Image comparison data
**********

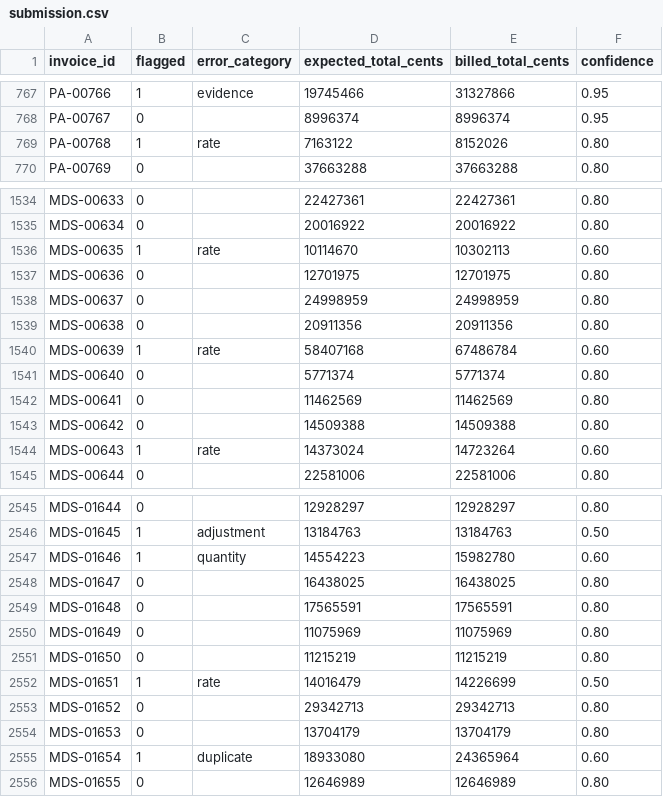
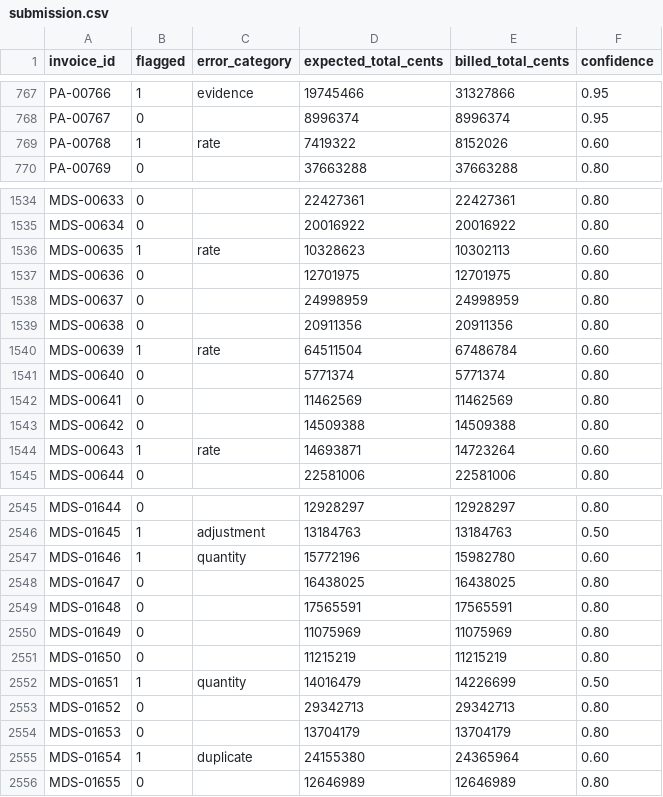
Before and after one commit to Nassar-Coding/invoice_v2, a CSV file: verification/g5/submission.csv, drawn as a sheet; only a part is shown, gaps mark what is left out; the diff covers the shown part only.

```diff
--- a/verification/g5/submission.csv
+++ b/verification/g5/submission.csv
@@ -768,3 +768,3 @@ PA-00766,1,evidence,19745466,31327866,0.95
 PA-00767,0,,8996374,8996374,0.95
-PA-00768,1,rate,7163122,8152026,0.80
+PA-00768,1,rate,7419322,8152026,0.60
 PA-00769,0,,37663288,37663288,0.80
@@ -1535,3 +1535,3 @@ MDS-00633,0,,22427361,22427361,0.80
 MDS-00634,0,,20016922,20016922,0.80
-MDS-00635,1,rate,10114670,10302113,0.60
+MDS-00635,1,rate,10328623,10302113,0.60
 MDS-00636,0,,12701975,12701975,0.80
@@ -1539,3 +1539,3 @@ MDS-00637,0,,24998959,24998959,0.80
 MDS-00638,0,,20911356,20911356,0.80
-MDS-00639,1,rate,58407168,67486784,0.60
+MDS-00639,1,rate,64511504,67486784,0.60
 MDS-00640,0,,5771374,5771374,0.80
@@ -1543,3 +1543,3 @@ MDS-00641,0,,11462569,11462569,0.80
 MDS-00642,0,,14509388,14509388,0.80
-MDS-00643,1,rate,14373024,14723264,0.60
+MDS-00643,1,rate,14693871,14723264,0.60
 MDS-00644,0,,22581006,22581006,0.80
@@ -2546,3 +2546,3 @@ MDS-01644,0,,12928297,12928297,0.80
 MDS-01645,1,adjustment,13184763,13184763,0.50
-MDS-01646,1,quantity,14554223,15982780,0.60
+MDS-01646,1,quantity,15772196,15982780,0.60
 MDS-01647,0,,16438025,16438025,0.80
@@ -2551,6 +2551,6 @@ MDS-01649,0,,11075969,11075969,0.80
 MDS-01650,0,,11215219,11215219,0.80
-MDS-01651,1,rate,14016479,14226699,0.50
+MDS-01651,1,quantity,14016479,14226699,0.50
 MDS-01652,0,,29342713,29342713,0.80
 MDS-01653,0,,13704179,13704179,0.80
-MDS-01654,1,duplicate,18933080,24365964,0.60
+MDS-01654,1,duplicate,24155380,24365964,0.60
 MDS-01655,0,,12646989,12646989,0.80
```
Also changed, not shown: 91 edited cells elsewhere in this file, 45 other files.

**********

# TASK DIRECTIONS
Going through the data above, return each line with the word "shown".

# SOLUTION TO THIS TASK
Before and after one commit to Nassar-Coding/invoice_v2, a CSV file: verification/g5/submission.csv, drawn as a sheet; only a part is shown, gaps mark what is left out; the diff covers the shown part only.
Also changed, not shown: 91 edited cells elsewhere in this file, 45 other files.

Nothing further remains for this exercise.